▶ **DATASET RECORDS**
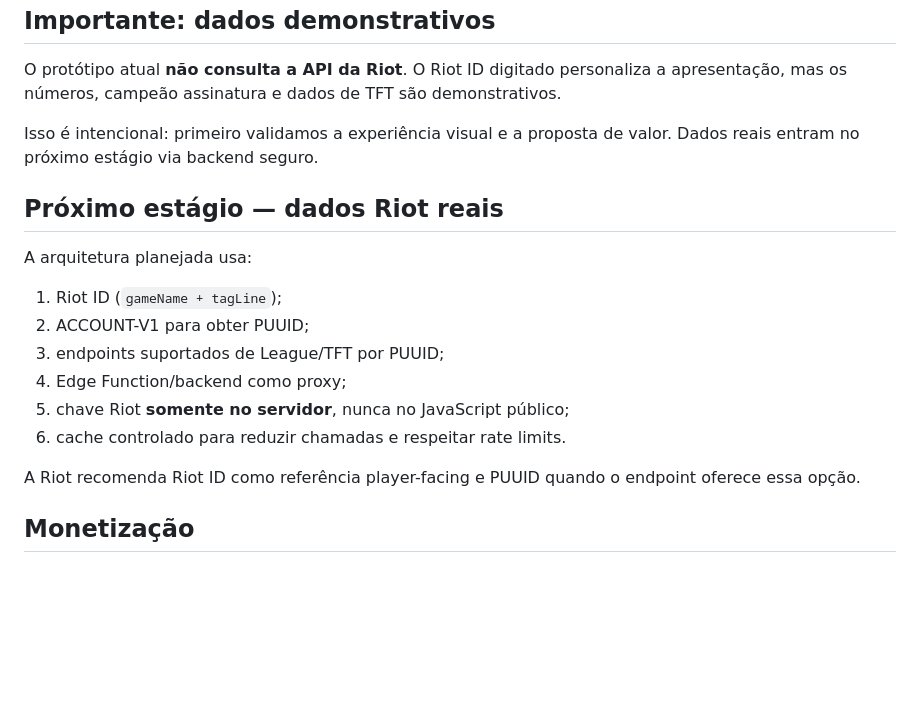
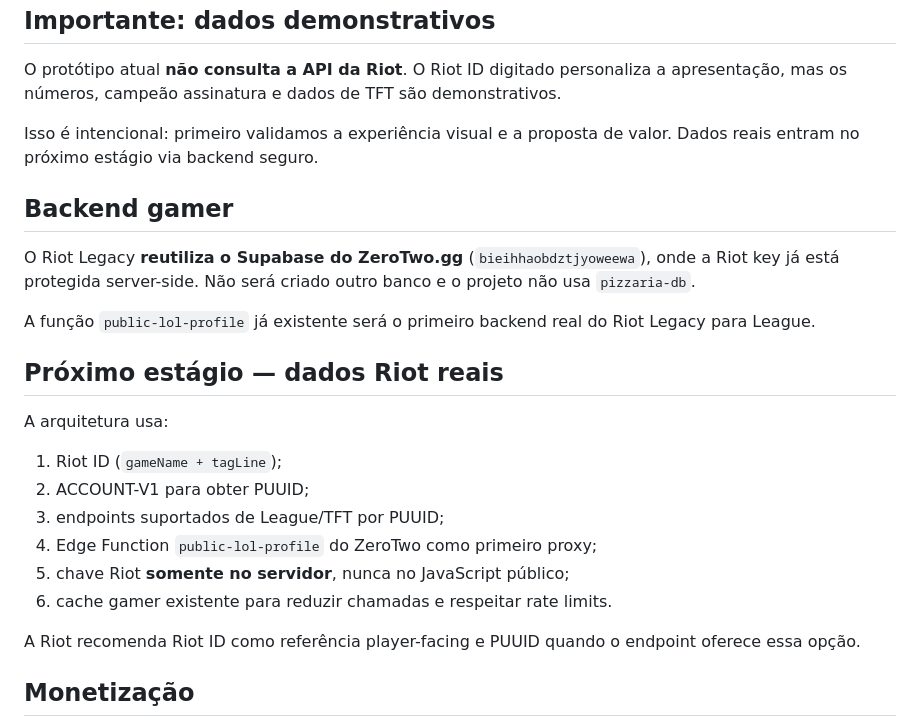
Before and after one commit to HelioConde/ideias-ia-lab, a Markdown page: README.md, the part around the change. Rendered like a GitHub page; blank space fills up the shorter version.

Commit message:
docs: point Riot Legacy to shared gamer Supabase

```diff
--- a/README.md
+++ b/README.md
@@ -31,16 +31,22 @@ O protótipo atual **não consulta a API da Riot**. O Riot ID digitado personali
 
 Isso é intencional: primeiro validamos a experiência visual e a proposta de valor. Dados reais entram no próximo estágio via backend seguro.
 
+## Backend gamer
+
+O Riot Legacy **reutiliza o Supabase do ZeroTwo.gg** (`bieihhaobdztjyoweewa`), onde a Riot key já está protegida server-side. Não será criado outro banco e o projeto não usa `pizzaria-db`.
+
+A função `public-lol-profile` já existente será o primeiro backend real do Riot Legacy para League.
+
 ## Próximo estágio — dados Riot reais
 
-A arquitetura planejada usa:
+A arquitetura usa:
 
 1. Riot ID (`gameName + tagLine`);
 2. ACCOUNT-V1 para obter PUUID;
 3. endpoints suportados de League/TFT por PUUID;
-4. Edge Function/backend como proxy;
+4. Edge Function `public-lol-profile` do ZeroTwo como primeiro proxy;
 5. chave Riot **somente no servidor**, nunca no JavaScript público;
-6. cache controlado para reduzir chamadas e respeitar rate limits.
+6. cache gamer existente para reduzir chamadas e respeitar rate limits.
 
 A Riot recomenda Riot ID como referência player-facing e PUUID quando o endpoint oferece essa opção.
 
```
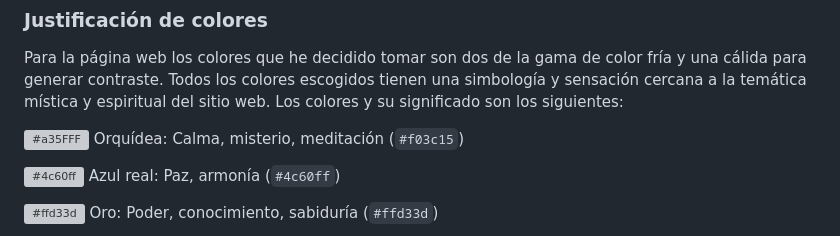
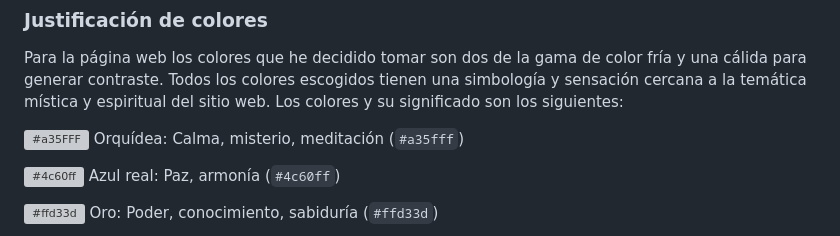
Before and after one commit to MRC68/ProyectoInterfazWeb, a Markdown page: README.md, the part around the change. Rendered like a GitHub page; grey boxes are pictures that could not be loaded.

```diff
--- a/README.md
+++ b/README.md
@@ -15,7 +15,7 @@ La gama de color es crucial para un buen diseño web, ya que con ello se transmi
 Para la página web los colores que he decidido tomar son dos de la gama de color fría y una cálida para generar contraste. Todos los colores escogidos tienen una simbología y sensación cercana a la temática mística y espiritual del sitio web.
 Los colores y su significado son los siguientes:
 
-![#a35FFF](https://placehold.co/15x15/a35FFF/a35FFF.png) Orquídea: Calma, misterio, meditación (`#f03c15`)
+![#a35FFF](https://placehold.co/15x15/a35FFF/a35FFF.png) Orquídea: Calma, misterio, meditación (`#a35fff`)
 
 ![#4c60ff](https://placehold.co/15x15/4c60ff/4c60ff.png) Azul real: Paz, armonía (`#4c60ff`)
 
```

▶ **EXERCISE INSTRUCTIONS**
A complete answer gives every line of the records holding "para".

▶ **RESULT**
+A função `public-lol-profile` já existente será o primeiro backend real do Riot Legacy para League.
 2. ACCOUNT-V1 para obter PUUID;
-6. cache controlado para reduzir chamadas e respeitar rate limits.
+6. cache gamer existente para reduzir chamadas e respeitar rate limits.
@@ -15,7 +15,7 @@ La gama de color es crucial para un buen diseño web, ya que con ello se transmi
 Para la página web los colores que he decidido tomar son dos de la gama de color fría y una cálida para generar contraste. Todos los colores escogidos tienen una simbología y sensación cercana a la temática mística y espiritual del sitio web.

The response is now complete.